Working the earth is something that unites my husband and me with God. After all, he gave us the ground and seed that it might produce an abundant harvest. Working out in God’s creation gives a real sense of Christ’s presence in the world. I can hear Him whisper to each plant: grow. I can also see His Glory in each flower that I plant in our various gardens. I recently added a rose garden. Each rose bush I planted represents one of the three babies that I have lost in miscarriage. I could not place their little bodies in the earth and have a funeral Mass, so this is my earthen memorial to each of them. A beautiful rose bush to remind me of how I love and miss each on of them, but also a reminder of God’s love and beauty as each rose opens up to sunlight. A foretaste of Heaven.

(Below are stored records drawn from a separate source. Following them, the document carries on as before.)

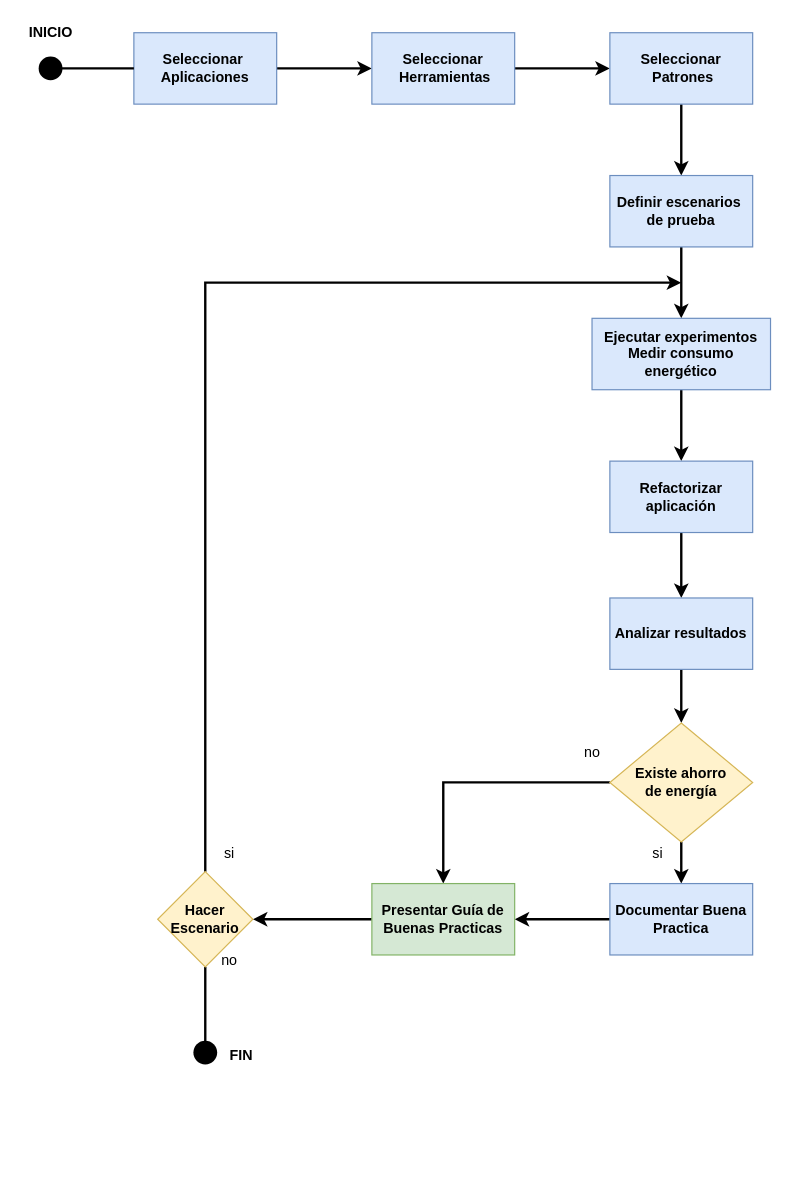
This is Estrategia de trabajo.drawio from XimenaB01/AgendaDocente, a draw.io file, before an edit. Source tidied: cells renumbered, new cells numbered last; positions are measured from the earlier drawing's top-left corner, leaving out a move shared by most shapes. Both pictures are drawn from the tidied source at 119%, with x=0, y=0 at pixel (20, 20).
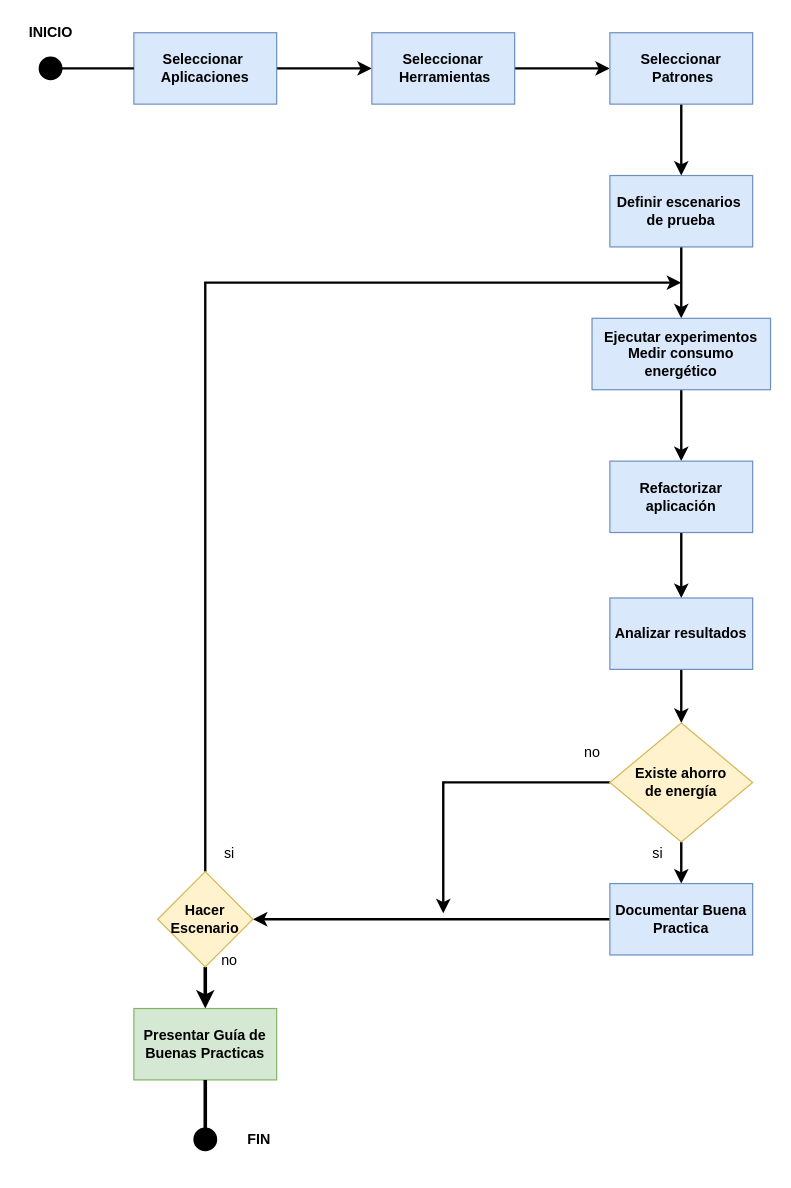
Above is the later version.

Unchanged cells that the change refers to:
```xml
<mxCell id="18" value="&lt;b&gt;Existe ahorro de&amp;nbsp;energía&lt;/b&gt;" style="rhombus;whiteSpace=wrap;html=1;fillColor=#fff2cc;strokeColor=#d6b656;rounded=0;" parent="1" vertex="1">
  <mxGeometry x="495" y="590" width="120" height="100" as="geometry" />
</mxCell>
<mxCell id="21" value="&lt;b&gt;Documentar Buena Practica&lt;/b&gt;" style="whiteSpace=wrap;html=1;fillColor=#dae8fc;strokeColor=#6c8ebf;rounded=0;" parent="1" vertex="1">
  <mxGeometry x="495" y="725" width="120" height="60" as="geometry" />
</mxCell>
<mxCell id="27" value="&lt;b&gt;Hacer Escenario&lt;/b&gt;" style="rhombus;whiteSpace=wrap;html=1;fillColor=#fff2cc;strokeColor=#d6b656;rounded=0;" parent="1" vertex="1">
  <mxGeometry x="115" y="715" width="80" height="80" as="geometry" />
</mxCell>
```

The edit, as a diff of the source:
```diff
@@
-    <mxCell id="16" style="edgeStyle=orthogonalEdgeStyle;rounded=0;jettySize=auto;html=1;strokeWidth=2;exitX=0;exitY=0.5;exitDx=0;exitDy=0;entryX=0.5;entryY=0;entryDx=0;entryDy=0;" parent="1" edge="1" source="18" target="23">
+    <mxCell id="16" style="edgeStyle=orthogonalEdgeStyle;rounded=0;jettySize=auto;html=1;strokeWidth=2;exitX=0;exitY=0.5;exitDx=0;exitDy=0;" parent="1" edge="1" source="18">
       <mxGeometry relative="1" as="geometry">
+        <mxPoint x="355" y="750" as="targetPoint" />
         <Array as="points">
           <mxPoint x="355" y="640" />
         </Array>
       </mxGeometry>
     </mxCell>
@@
-    <mxCell id="20" style="edgeStyle=orthogonalEdgeStyle;rounded=0;jettySize=auto;html=1;strokeWidth=2;" parent="1" edge="1" source="21" target="23">
+    <mxCell id="20" style="edgeStyle=orthogonalEdgeStyle;rounded=0;jettySize=auto;html=1;strokeWidth=2;entryX=1;entryY=0.5;entryDx=0;entryDy=0;" parent="1" edge="1" source="21" target="27">
       <mxGeometry relative="1" as="geometry" />
     </mxCell>
@@
-    <mxCell id="22" style="edgeStyle=orthogonalEdgeStyle;rounded=0;jettySize=auto;html=1;strokeWidth=2;" parent="1" edge="1" source="23" target="27">
-      <mxGeometry relative="1" as="geometry" />
-    </mxCell>
-    <mxCell id="23" value="&lt;b&gt;Presentar Guía&amp;nbsp;de Buenas Practicas&lt;/b&gt;" style="whiteSpace=wrap;html=1;fillColor=#d5e8d4;strokeColor=#82b366;rounded=0;" parent="1" vertex="1">
-      <mxGeometry x="295" y="725" width="120" height="60" as="geometry" />
-    </mxCell>
@@
-    <mxCell id="26" style="edgeStyle=orthogonalEdgeStyle;rounded=0;jettySize=auto;html=1;strokeWidth=2;endArrow=none;endFill=0;" parent="1" edge="1" source="27" target="30">
-      <mxGeometry relative="1" as="geometry" />
-    </mxCell>
+    <mxCell id="35" style="edgeStyle=orthogonalEdgeStyle;rounded=0;jettySize=auto;html=1;entryX=0.5;entryY=0;entryDx=0;entryDy=0;strokeWidth=3;" parent="1" edge="1" source="27" target="23">
+      <mxGeometry relative="1" as="geometry" />
+    </mxCell>
@@
-    <mxCell id="30" style="shape=waypoint;sketch=0;size=6;points=[];fillColor=#000000;perimeter=centerPerimeter;snapToPoint=1;strokeColor=#000000;rounded=0;strokeWidth=8;" parent="1" vertex="1">
-      <mxGeometry x="135" y="847" width="40" height="40" as="geometry" />
-    </mxCell>
     <mxCell id="31" value="&lt;b&gt;FIN&lt;/b&gt;" style="text;html=1;align=center;verticalAlign=middle;strokeColor=none;fillColor=none;" parent="1" vertex="1">
-      <mxGeometry x="170" y="860" width="30" height="20" as="geometry" />
+      <mxGeometry x="185" y="930" width="30" height="20" as="geometry" />
     </mxCell>
@@
+    <mxCell id="36" style="edgeStyle=orthogonalEdgeStyle;rounded=0;jettySize=auto;html=1;strokeWidth=3;startArrow=none;" parent="1" edge="1" source="30">
+      <mxGeometry relative="1" as="geometry">
+        <mxPoint x="155" y="940" as="targetPoint" />
+      </mxGeometry>
+    </mxCell>
+    <mxCell id="23" value="&lt;b&gt;Presentar Guía&amp;nbsp;de Buenas Practicas&lt;/b&gt;" style="whiteSpace=wrap;html=1;fillColor=#d5e8d4;strokeColor=#82b366;rounded=0;" parent="1" vertex="1">
+      <mxGeometry x="95" y="830" width="120" height="60" as="geometry" />
+    </mxCell>
+    <mxCell id="30" style="shape=waypoint;sketch=0;size=6;points=[];fillColor=#000000;perimeter=centerPerimeter;snapToPoint=1;strokeColor=#000000;rounded=0;strokeWidth=8;" parent="1" vertex="1">
+      <mxGeometry x="135" y="920" width="40" height="40" as="geometry" />
+    </mxCell>
+    <mxCell id="37" style="edgeStyle=orthogonalEdgeStyle;rounded=0;jettySize=auto;html=1;strokeWidth=3;endArrow=none;" parent="1" edge="1" source="23" target="30">
+      <mxGeometry relative="1" as="geometry" />
+    </mxCell>
```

My husband and I both work the earth with our bare hands. We dig into the dirt and spread it around underneath our hands. The feel of the earth increases the sense of God’s wonder and magnificance. The cool promise of prepared soil. There is also such a deep sense of childhood in planting flowers and vegetables. Our daughter loves to play in the dirt, and it appears, so do my husband and I. To me it is a reminder of innocence and it brings tremendous peace and joy. Our fearless daughter will search the newly tilled garden for worms. She likes to watch them wriggle and will pick them up and squeal with delight. Being outside and working in our suburban garden truly helps me to hear God. I may not have been consciously focused on Him the whole time, but afterwards I know that He is with me as I play in His creation.

Gardening not only brings me closer to the One who created me, but also, gives my husband, daughter, and me a closer bond. Our daughter has already helped us plant the spring and summer gardens this year. She is already cultivating a love for things that grow. She wants to be a part of our work and the rewards that come. It can be a challenge for a three year old to be patient enough to wait for each seed to go in the ground. We may get some peas in our potatoes this year. She has already experienced our harvests of kale and bok choy. Somewhere she remembers the sweetness of summer ripe tomatoes growing on the vine. Since she could walk, she has gone out to the garden each summer and feasted on deep red tomatoes while standing, juice driving down her face and arms, while her feet feel cool dirt.

Not everyone enjoys gardening, as a few of my friends have joked in horror at my love of dirt. But, for us, it deepens our Catholic Faith to be working in God’s earth. To help in His creation. To pray for our crops and rain through the intercession of St. Isidore the Farmer and St. Francis of Assisi. It is a reminder that all comes from Him. We got that reminder when we lost every single one of our 48 broccoli plants this spring because of a very cold April. He gives and takes away, always showing us the path to holiness. We don’t always understand the work he is doing in us, but we continue moving on. We plant again in faith. I pray that this summer Our Lord may grant you abundant harvests and beautiful flowers to marvel at each day.